Here's How To Make The Minimalist Home Of Your Dreams

The latest personal wellness trend that applies to your home, minimalism promises to help you feel less cluttered and more secure in the possessions you already own. Alongside soft hues like beige and taupe, minimalism is often characterized by a lack of clutter and clean lines. According to My Domaine, this type of decorating involves much more than getting rid of odds and ends — it means being intentional about every item that comes into your space.

Shira Gill, a home organizing expert, tells the outlet, "A minimalist home is synonymous with an intentional home — it's about surrounding yourself with items you need, use, and love, and stripping away the excess."

To start, you'll want to have an idea of your intention and what you want out of your organized, less-cluttered space. What types of colors make you feel the most serene and protected? What types of items do you find yourself using the most? Which objects in your house bring you the best feelings? By having a good idea of the spaces, hues and items that bring you joy, you can more effectively plan for your new, minimalist rooms. 

"Think about why you want to have a more minimalist home and consider how your home will be able to support you to live an intentional life," Helen Youn, master-level certified KonMari Consultant suggests. "When you have a clear vision of the life you want and get down to your core values, it will give you clarity on which items to keep and which to let go."

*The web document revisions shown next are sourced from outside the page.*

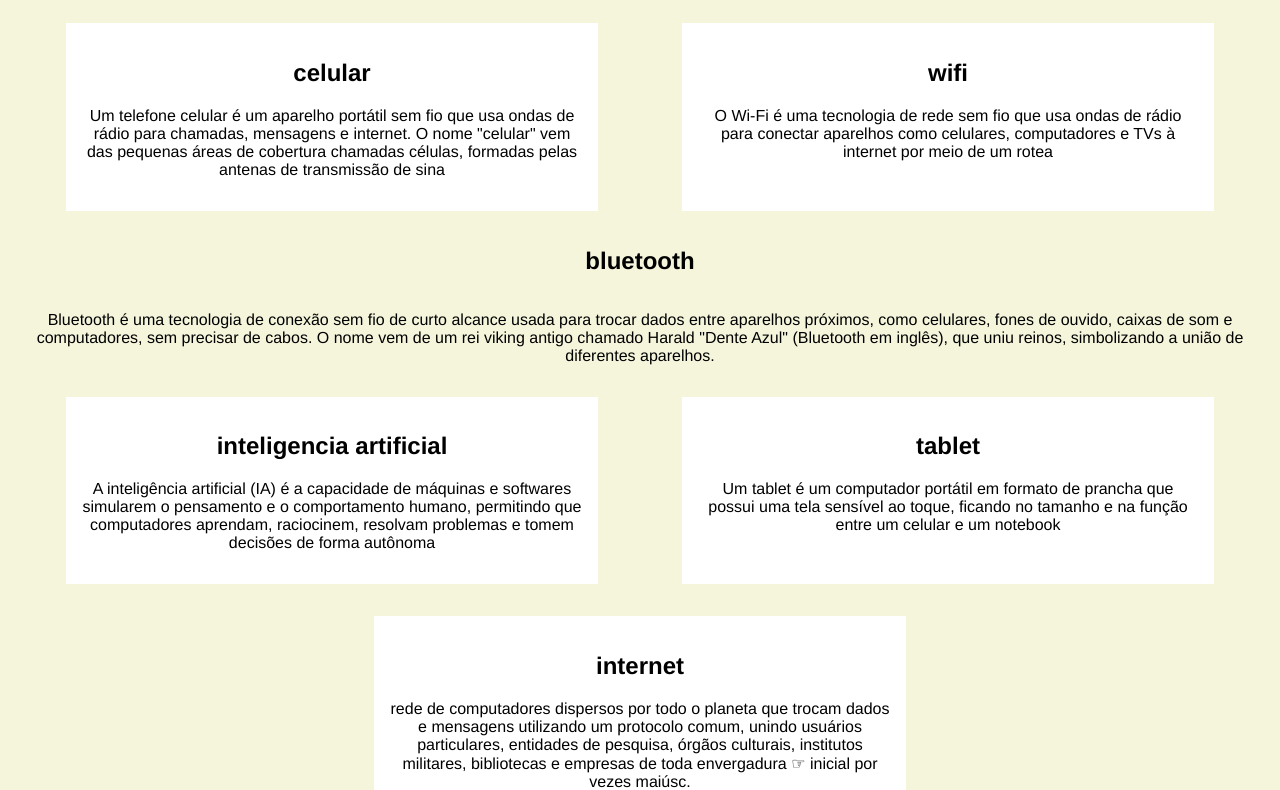
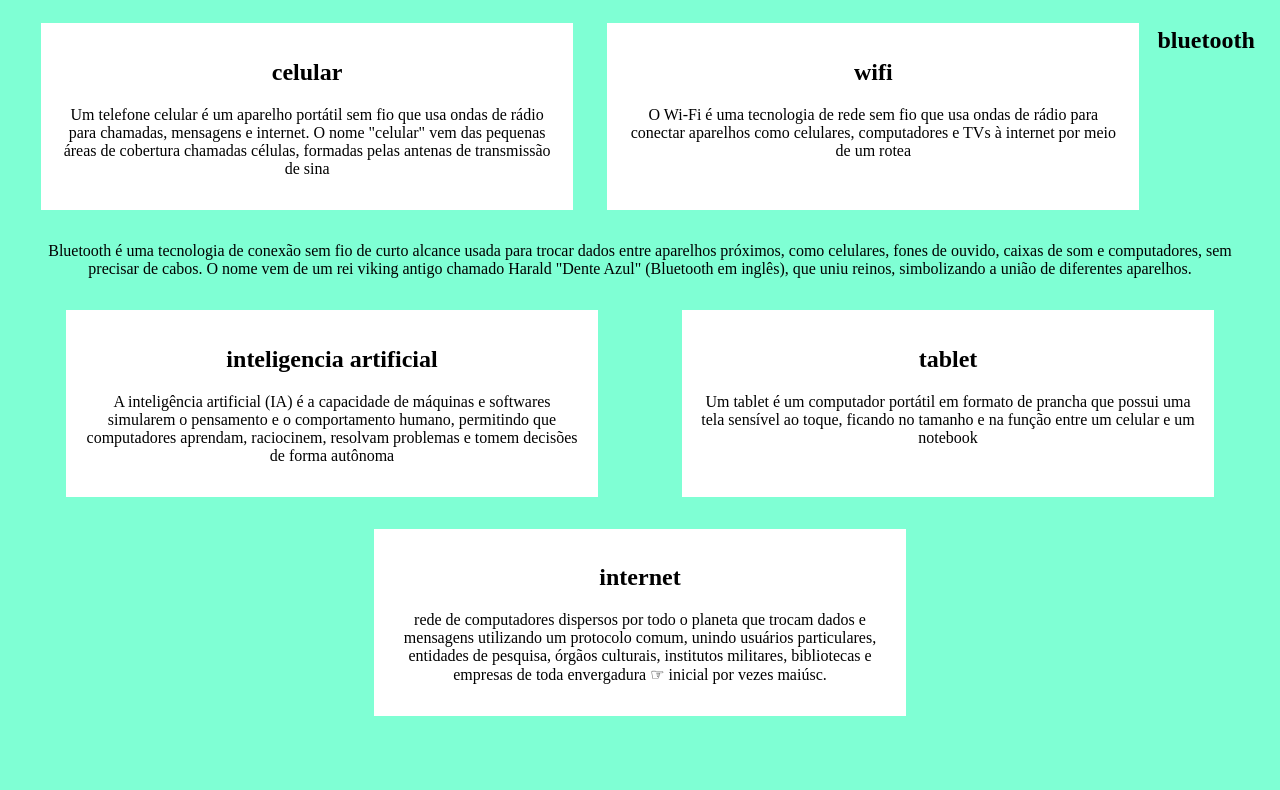
Before and after one commit to yasminrizzotto-a11y/2-trimestre-projeto-1, a plain HTML site: page index.html in a window 1280 px wide. Shown: the part 97-887 px from the top of the page. After the commit the page ends 853 px from the top, so only its background shows below. Drawn offline with Linux system fonts and the light colour scheme.

Commit message:
criado o site

```diff
--- a/style.css
+++ b/style.css
@@ -17,11 +17,3 @@
     flex-wrap: wrap;
     justify-content: space-around;
 }
-div{
-    display: block;
-    unicode-bidi: isolate;
-}
-body{
-    background-color: beige;
-    font-family: 'Franklin Gothic Medium', 'Arial Narrow', Arial, sans-serif;
-}
```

Remove clutter and take a closer look at what you already own

While the idea of minimalism may spur visions of you rummaging through piles of boxes, drawers and cabinets, it may be better to start with the larger items. The Mayes Team suggests taking an honest look at your furniture before you get more granular with your design. Rather than getting overwhelmed, spend some time looking at each piece of your furniture to see whether or not you truly enjoy, use and appreciate its place in your home. Of course, if it doesn't feel completely right, it's time to toss it.

After you've perused the larger items, then you can start with the clutter. My Domaine recommends using the KonMari method which involves organizing by categories. In ascending order, they suggest starting with your clothes, then moving onto books, papers, miscellaneous items and lastly, sentimental objects. According to Youn, "This order goes from easiest to hardest and helps the client hone their sensitivity to what brings them joy."

Before you head to the home goods store, you might have found some forgotten treasures among the clutter. Just make sure that they fit your vision for your cleared-out, centered space and then use them where you think is best. You can use bins to organize smaller items and any toiletries to keep them collected in cabinets as well. From here, add personal touches as needed to create warmth and charm within your home.